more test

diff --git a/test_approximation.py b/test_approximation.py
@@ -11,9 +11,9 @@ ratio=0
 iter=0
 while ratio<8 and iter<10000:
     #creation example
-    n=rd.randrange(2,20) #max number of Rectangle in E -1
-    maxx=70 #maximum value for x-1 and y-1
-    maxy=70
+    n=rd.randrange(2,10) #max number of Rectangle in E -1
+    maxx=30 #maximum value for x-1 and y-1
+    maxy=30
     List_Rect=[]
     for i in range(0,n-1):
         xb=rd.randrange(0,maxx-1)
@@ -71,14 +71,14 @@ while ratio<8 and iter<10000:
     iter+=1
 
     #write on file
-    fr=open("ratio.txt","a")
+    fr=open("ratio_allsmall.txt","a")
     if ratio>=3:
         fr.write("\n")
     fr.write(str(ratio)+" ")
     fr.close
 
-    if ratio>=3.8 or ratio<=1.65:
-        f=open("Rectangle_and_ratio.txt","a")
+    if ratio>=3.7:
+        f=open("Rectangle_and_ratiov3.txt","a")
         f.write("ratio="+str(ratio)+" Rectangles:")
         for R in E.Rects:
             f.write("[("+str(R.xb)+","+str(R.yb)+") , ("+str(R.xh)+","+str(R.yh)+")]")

========================================================================

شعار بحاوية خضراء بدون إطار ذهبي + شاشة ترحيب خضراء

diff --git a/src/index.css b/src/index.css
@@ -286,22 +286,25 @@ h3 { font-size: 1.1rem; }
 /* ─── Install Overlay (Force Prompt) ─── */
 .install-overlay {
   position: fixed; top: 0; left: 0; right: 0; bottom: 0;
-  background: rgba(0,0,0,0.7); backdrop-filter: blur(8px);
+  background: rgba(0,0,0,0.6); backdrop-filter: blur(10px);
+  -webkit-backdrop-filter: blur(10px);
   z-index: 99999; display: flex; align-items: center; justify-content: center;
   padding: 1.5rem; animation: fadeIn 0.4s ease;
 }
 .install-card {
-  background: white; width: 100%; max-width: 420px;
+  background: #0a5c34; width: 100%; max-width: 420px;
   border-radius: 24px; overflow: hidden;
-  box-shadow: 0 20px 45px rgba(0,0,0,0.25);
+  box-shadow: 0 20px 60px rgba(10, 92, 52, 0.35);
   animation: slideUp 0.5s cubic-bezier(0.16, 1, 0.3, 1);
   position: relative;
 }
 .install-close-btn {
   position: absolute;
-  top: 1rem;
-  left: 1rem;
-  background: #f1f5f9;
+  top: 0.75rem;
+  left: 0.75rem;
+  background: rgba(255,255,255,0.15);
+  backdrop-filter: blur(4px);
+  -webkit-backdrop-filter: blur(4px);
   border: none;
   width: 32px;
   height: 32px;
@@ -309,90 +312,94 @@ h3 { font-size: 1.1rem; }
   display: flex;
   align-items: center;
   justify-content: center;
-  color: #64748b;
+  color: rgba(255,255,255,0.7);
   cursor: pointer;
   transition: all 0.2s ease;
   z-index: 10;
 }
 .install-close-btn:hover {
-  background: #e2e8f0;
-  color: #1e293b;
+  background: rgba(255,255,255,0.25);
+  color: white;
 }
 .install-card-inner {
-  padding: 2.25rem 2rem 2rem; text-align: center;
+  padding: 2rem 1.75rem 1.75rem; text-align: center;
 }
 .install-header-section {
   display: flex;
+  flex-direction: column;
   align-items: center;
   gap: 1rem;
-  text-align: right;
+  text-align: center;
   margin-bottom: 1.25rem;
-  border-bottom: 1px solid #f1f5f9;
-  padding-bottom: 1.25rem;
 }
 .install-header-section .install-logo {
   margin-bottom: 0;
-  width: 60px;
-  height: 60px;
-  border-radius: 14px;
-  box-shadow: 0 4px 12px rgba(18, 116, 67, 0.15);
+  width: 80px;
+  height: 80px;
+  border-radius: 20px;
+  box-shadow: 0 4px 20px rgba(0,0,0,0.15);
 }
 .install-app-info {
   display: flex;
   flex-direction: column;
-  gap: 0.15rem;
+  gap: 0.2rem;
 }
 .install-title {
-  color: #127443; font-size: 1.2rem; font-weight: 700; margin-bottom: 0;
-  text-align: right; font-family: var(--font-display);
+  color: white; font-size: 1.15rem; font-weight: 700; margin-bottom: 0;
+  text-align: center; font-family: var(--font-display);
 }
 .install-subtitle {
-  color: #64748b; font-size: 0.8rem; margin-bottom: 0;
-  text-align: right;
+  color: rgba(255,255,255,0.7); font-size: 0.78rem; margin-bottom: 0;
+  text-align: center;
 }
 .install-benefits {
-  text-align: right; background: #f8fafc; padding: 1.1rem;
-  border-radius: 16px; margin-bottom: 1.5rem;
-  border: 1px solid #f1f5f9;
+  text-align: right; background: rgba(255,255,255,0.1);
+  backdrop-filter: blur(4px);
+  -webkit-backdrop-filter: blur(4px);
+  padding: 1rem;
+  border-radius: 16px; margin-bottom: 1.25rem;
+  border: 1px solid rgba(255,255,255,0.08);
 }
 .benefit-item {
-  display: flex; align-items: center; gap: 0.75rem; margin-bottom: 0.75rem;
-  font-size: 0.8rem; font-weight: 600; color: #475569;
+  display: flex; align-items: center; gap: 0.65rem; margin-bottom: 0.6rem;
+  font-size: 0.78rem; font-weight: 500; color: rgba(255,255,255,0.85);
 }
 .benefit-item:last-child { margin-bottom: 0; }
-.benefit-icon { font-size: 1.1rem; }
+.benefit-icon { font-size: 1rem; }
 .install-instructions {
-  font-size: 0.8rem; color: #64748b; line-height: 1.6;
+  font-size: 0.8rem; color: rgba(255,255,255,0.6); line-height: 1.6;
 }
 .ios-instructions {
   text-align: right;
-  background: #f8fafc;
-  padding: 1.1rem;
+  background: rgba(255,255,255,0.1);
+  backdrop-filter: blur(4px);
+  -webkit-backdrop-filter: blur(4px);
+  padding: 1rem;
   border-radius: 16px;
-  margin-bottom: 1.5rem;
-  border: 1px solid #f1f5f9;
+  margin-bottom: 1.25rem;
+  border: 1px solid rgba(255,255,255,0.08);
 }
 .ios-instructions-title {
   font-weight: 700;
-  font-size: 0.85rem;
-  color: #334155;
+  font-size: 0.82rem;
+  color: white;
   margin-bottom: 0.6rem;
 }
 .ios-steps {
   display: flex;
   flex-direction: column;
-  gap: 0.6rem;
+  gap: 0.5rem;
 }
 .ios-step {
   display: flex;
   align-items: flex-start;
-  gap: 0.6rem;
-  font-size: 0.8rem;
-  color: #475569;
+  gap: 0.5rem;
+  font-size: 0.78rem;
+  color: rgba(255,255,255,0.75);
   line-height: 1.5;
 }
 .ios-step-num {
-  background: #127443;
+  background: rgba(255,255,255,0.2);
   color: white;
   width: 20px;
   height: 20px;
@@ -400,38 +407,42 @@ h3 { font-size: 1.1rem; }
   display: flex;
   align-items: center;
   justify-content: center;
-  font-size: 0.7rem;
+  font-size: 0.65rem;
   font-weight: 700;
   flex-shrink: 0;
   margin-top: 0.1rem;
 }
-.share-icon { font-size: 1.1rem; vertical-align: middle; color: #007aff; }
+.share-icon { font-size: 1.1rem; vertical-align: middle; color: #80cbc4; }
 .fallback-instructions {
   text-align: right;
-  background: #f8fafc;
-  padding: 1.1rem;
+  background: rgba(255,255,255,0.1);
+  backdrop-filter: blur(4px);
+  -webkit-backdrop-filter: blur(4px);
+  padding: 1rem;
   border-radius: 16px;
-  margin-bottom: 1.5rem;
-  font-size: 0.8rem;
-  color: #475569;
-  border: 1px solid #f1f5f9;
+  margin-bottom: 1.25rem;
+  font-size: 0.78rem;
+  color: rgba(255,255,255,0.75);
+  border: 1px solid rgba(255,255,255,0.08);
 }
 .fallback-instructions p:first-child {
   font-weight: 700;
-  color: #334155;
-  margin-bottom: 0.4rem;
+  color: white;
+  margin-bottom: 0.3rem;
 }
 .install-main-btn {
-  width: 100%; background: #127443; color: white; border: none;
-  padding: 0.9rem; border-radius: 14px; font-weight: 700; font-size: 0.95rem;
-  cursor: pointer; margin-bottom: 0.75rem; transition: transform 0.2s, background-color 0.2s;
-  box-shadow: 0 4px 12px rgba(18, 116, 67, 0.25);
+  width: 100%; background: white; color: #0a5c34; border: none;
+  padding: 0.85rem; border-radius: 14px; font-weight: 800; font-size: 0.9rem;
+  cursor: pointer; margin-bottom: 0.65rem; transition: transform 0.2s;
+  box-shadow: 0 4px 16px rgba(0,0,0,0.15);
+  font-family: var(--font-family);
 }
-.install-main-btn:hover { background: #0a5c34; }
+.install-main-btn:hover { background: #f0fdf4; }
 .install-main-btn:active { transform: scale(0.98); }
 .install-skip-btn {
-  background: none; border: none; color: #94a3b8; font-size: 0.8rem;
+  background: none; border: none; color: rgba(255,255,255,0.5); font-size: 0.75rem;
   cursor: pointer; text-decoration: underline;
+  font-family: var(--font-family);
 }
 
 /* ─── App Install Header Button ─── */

========================================================================

→ **Work task**
Return only those lines of the records that contain the string "right".

→ **Result**
   position: fixed; top: 0; left: 0; right: 0; bottom: 0;
-  text-align: right;
-  text-align: right; font-family: var(--font-display);
-  text-align: right;
-  text-align: right; background: #f8fafc; padding: 1.1rem;
+  text-align: right; background: rgba(255,255,255,0.1);
   text-align: right;
   text-align: right;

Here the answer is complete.